But I came to realize that I was a good enough one.
Everything I did must have been good enough because she’s turned out perfectly fine after all.
I’m thinking a lot about the concept of “good enough” these days in the lead up to the election in May. After 16 years of a government that focused on slashing social services and enriching the already rich, I’d love nothing more than a new government to right all those wrongs, to put people before profit, to restore the threads of our shredded social safety net and to do all that it possibly can to protect our air, land and water from pollution and desecration.
I want a government that prioritizes all the issues that I think are important.
But I know that I’m going to have to settle for a good enough one.
I used to vote for the Green Party and the NDP alternately. I voted Green when two friends ran provincially and federally for office at a time when the evidence about human-made climate change was mounting. Voting for a party that put the environment first seemed logical given the fact that without a liveable environment, all other issues are moot.
When other friends raised questions about the social and economic policies of Green candidates, I ignored them. I didn’t want to hear that a party that would protect the environment had any flaws in its platform.
And then came the attacks by the Minister of Education on the Vancouver School board and I took note of how the Green Party member on the board responded. How she sided with those who bought into the Minister’s vilification of board members.
Later I started to notice how often Andrew Weaver supports the BC Liberals and Christy Clark, and how much time he spends attacking John Horgan.
Given Christy Clark’s political record since 2001, starting with the gutting of all social service budgets when she was Deputy Premier and her government’s tarnished environmental stewardship reputation, I find it difficult to understand why Horgan is the target of Weaver’s attacks.

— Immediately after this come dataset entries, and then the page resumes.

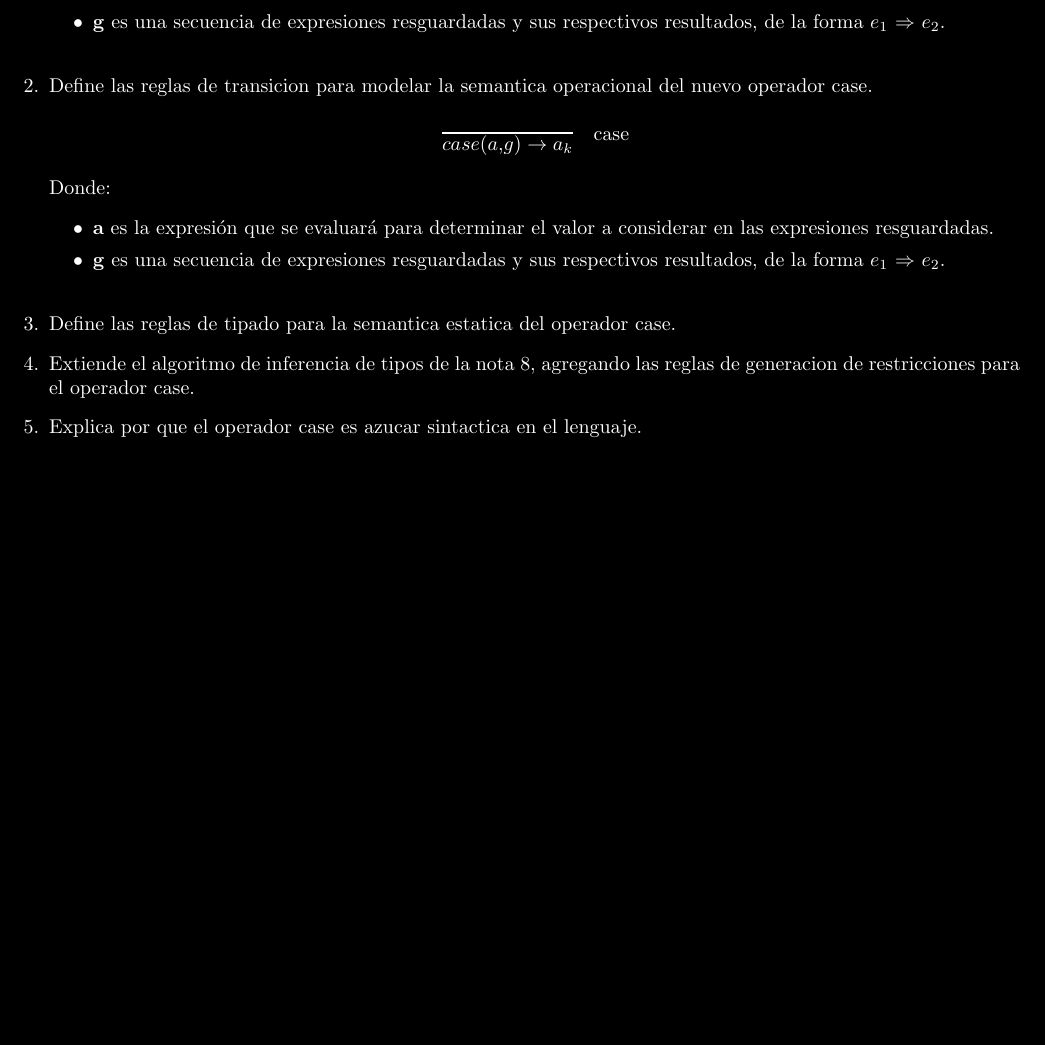
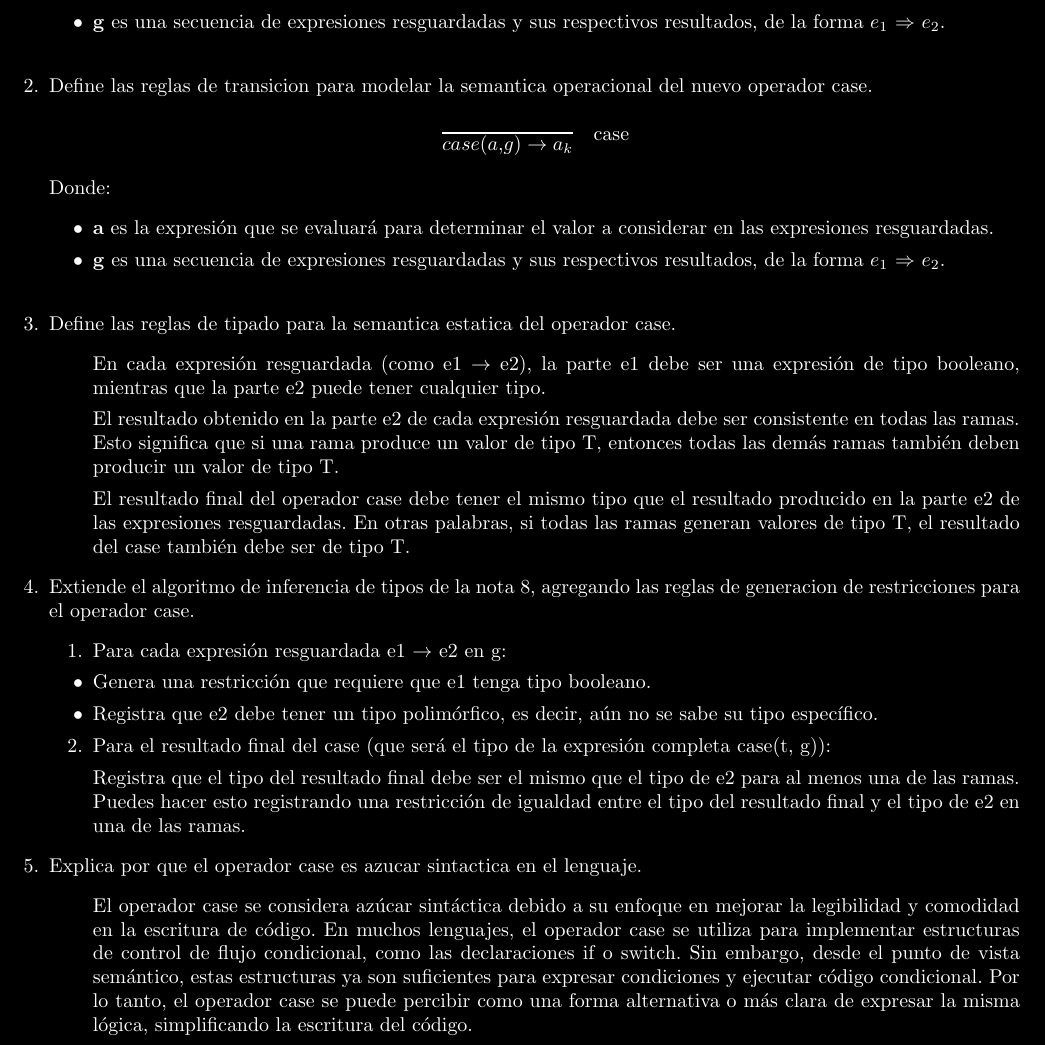
Before and after one commit to Edgar888/TareaExamen, a LaTeX problem sheet (TareaExamen03/ExamenParcial03.tex): part of page 2 of 2, cut so that both start at the same text, the shorter picture padded with empty space. Compiled offline with pdfLaTeX.

Commit message:
Ejercicios 3-5

```diff
--- a/TareaExamen03/ExamenParcial03.tex
+++ b/TareaExamen03/ExamenParcial03.tex
@@ -117,8 +117,28 @@
         \end{itemize}
 
         \item[3.] Define las reglas de tipado para la semantica estatica del operador case.
+        \begin{itemize}
+            \item[ ] En cada expresión resguardada (como e1 $\rightarrow$ e2), la parte e1 debe ser una expresión de tipo booleano, mientras que la parte e2 puede tener cualquier tipo.
+
+            \item[ ] El resultado obtenido en la parte e2 de cada expresión resguardada debe ser consistente en todas las ramas. Esto significa que si una rama produce un valor de tipo T, entonces todas las demás ramas también deben producir un valor de tipo T.
+
+            \item[ ] El resultado final del operador case debe tener el mismo tipo que el resultado producido en la parte e2 de las expresiones resguardadas. En otras palabras, si todas las ramas generan valores de tipo T, el resultado del case también debe ser de tipo T.
+        \end{itemize}
         \item[4.] Extiende el algoritmo de inferencia de tipos de la nota 8, agregando las reglas de generacion de restricciones para el operador case.
+        \begin{itemize}
+            \item[1.] Para cada expresión resguardada e1 $\rightarrow$ e2 en g:
+
+            \item Genera una restricción que requiere que e1 tenga tipo booleano.
+            \item Registra que e2 debe tener un tipo polimórfico, es decir, aún no se sabe su tipo específico.
+
+            \item[2.] Para el resultado final del case (que será el tipo de la expresión completa case(t, g)):
+
+            \item[ ] Registra que el tipo del resultado final debe ser el mismo que el tipo de e2 para al menos una de las ramas. Puedes hacer esto registrando una restricción de igualdad entre el tipo del resultado final y el tipo de e2 en una de las ramas.
+        \end{itemize}
         \item[5.] Explica por que el operador case es azucar sintactica en el lenguaje.
+        \begin{itemize}
+            \item[ ] El operador case se considera azúcar sintáctica debido a su enfoque en mejorar la legibilidad y comodidad en la escritura de código. En muchos lenguajes, el operador case se utiliza para implementar estructuras de control de flujo condicional, como las declaraciones if o switch. Sin embargo, desde el punto de vista semántico, estas estructuras ya son suficientes para expresar condiciones y ejecutar código condicional. Por lo tanto, el operador case se puede percibir como una forma alternativa o más clara de expresar la misma lógica, simplificando la escritura del código.
+        \end{itemize}
     \end{itemize}
 
 \end{document}
```
Also changed, not shown: TareaExamen03/ExamenParcial03.pdf, 2 other files.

These days social media is abuzz with prognostications about the election in May. There are all kinds of predictions about how voting for the Green Party is really a vote for four more years of the BC Liberals. There are also lots of vehement rebuttals of this argument but, given that some ridings were won by the BC Liberals with just a few hundred votes in 2013, it’s hard not to consider the impact of a Green Party vote.
And so I’m going to vote for the BCNDP, not because they’re the perfect party, and not because I expect them to undo 16 years of BC Liberal rule anytime soon, or even that they will work right away on my personal top priorities.
I’m going to vote for them because they’re a team of good enough politicians who I expect to do the very best they can given the massive provincial debt they will inherit from the BC Liberals.
And I expect that when they can do better, they will.
I came to Canada the last time the NDP was in government in BC and I watched in fascination the unfolding on television of Glen Clark’s resignation over a deck.
If the same standards of intolerance for malfeasance were applied to the BC Liberals today, Christy Clark should have resigned when the first reports of the deaths of children in government care began to surface. She should have resigned when the lies about the health care researchers were revealed. She should have resigned when the New York Times’s revelations about her “pay for play” finally forced local media to look at our “wild west” of electioneering. And she certainly should have resigned last week when she was caught in a Trump-like lie about hacking.
It would be a challenge to make a credible argument that Christy Clark and the BC Liberals are good enough for BC by any measure, including fiscal management. The BC Liberal record is riddled with fiscal fumbling and a failure to be anything even close to “transparent“.
On the 10th May, I hope to be waking up to a new day in B.C. with a ‘good enough for now’ government working hard to be better at governing this province than the BC Liberals ever were.